§ Problem description
Every line containing the word "email" must be pulled from the records.

(Task data Opens)

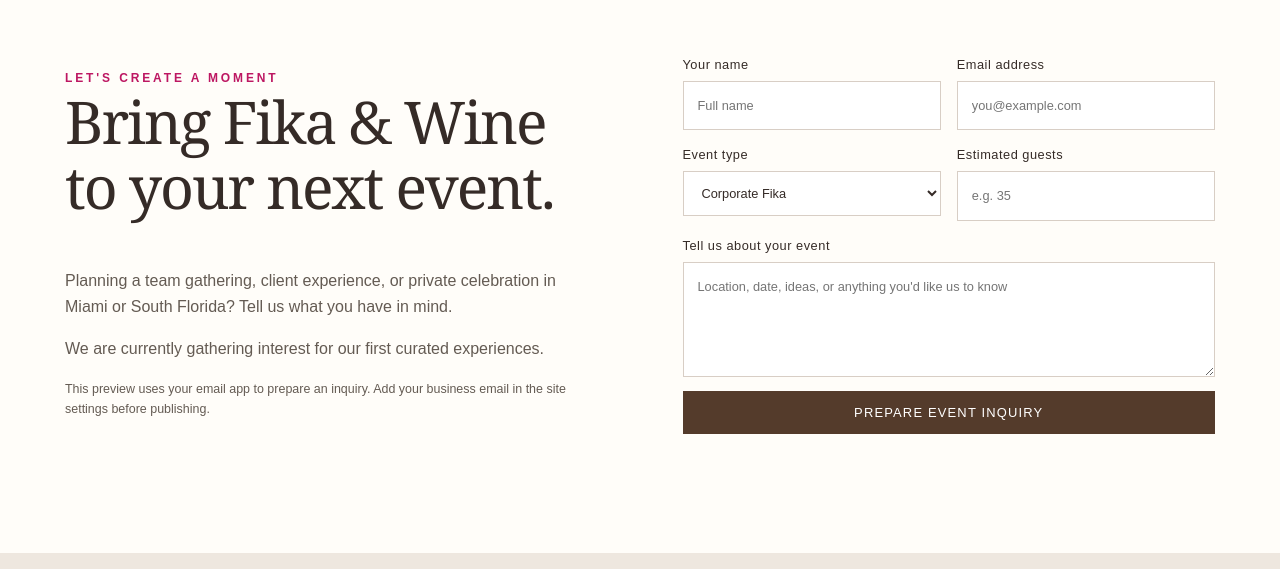
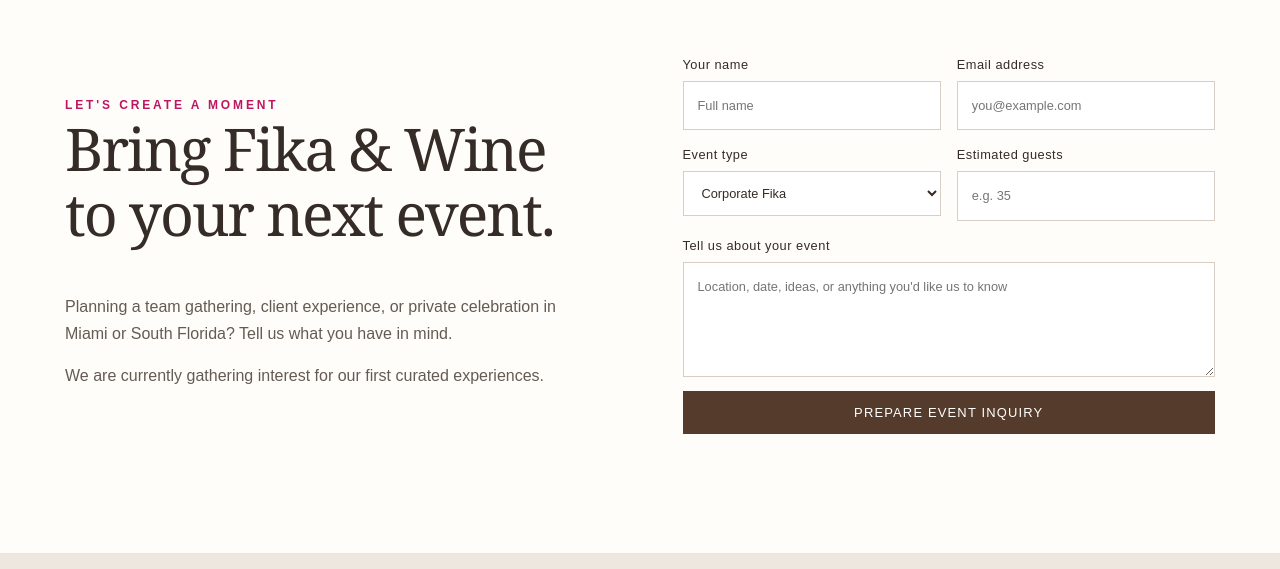
Before and after one commit to Andreas540/fikaandwine_website, a plain HTML site: page index.html in a window 1280 px wide. Shown: the part 5753-6322 px from the top of the page. Drawn offline with Linux system fonts and the light colour scheme.

Commit message:
Remove the outdated "preview" note from the contact section
The note said the form uses the visitor's email app and asked to add
a business email before publishing. The form now sends through the
Netlify function, so the note was wrong and meant for us, not visitors.

Co-Authored-By: Claude Opus 5.5 <noreply@anthropic.com>

```diff
--- a/index.html
+++ b/index.html
@@ -119,7 +119,6 @@
             <h2>Bring Fika &amp; Wine to your next event.</h2>
             <p>Planning a team gathering, client experience, or private celebration in Miami or South Florida? Tell us what you have in mind.</p>
             <p>We are currently gathering interest for our first curated experiences.</p>
-            <p class="note">This preview uses your email app to prepare an inquiry. Add your business email in the site settings before publishing.</p>
           </div>
           <form id="inquiry"><label aria-hidden="true" style="position:absolute;left:-10000px;width:1px;height:1px;overflow:hidden">Website<input name="website" tabindex="-1" autocomplete="off"/></label>
             <div class="fields"><label>Your name<input name="name" placeholder="Full name" required=""/></label><label>Email address<input name="email" placeholder="you@example.com" required="" type="email"/></label></div>
```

(Task data Closes)

§ Exercise answer
The note said the form uses the visitor's email app and asked to add
a business email before publishing. The form now sends through the
-            <p class="note">This preview uses your email app to prepare an inquiry. Add your business email in the site settings before publishing.</p>
             <div class="fields"><label>Your name<input name="name" placeholder="Full name" required=""/></label><label>Email address<input name="email" placeholder="you@example.com" required="" type="email"/></label></div>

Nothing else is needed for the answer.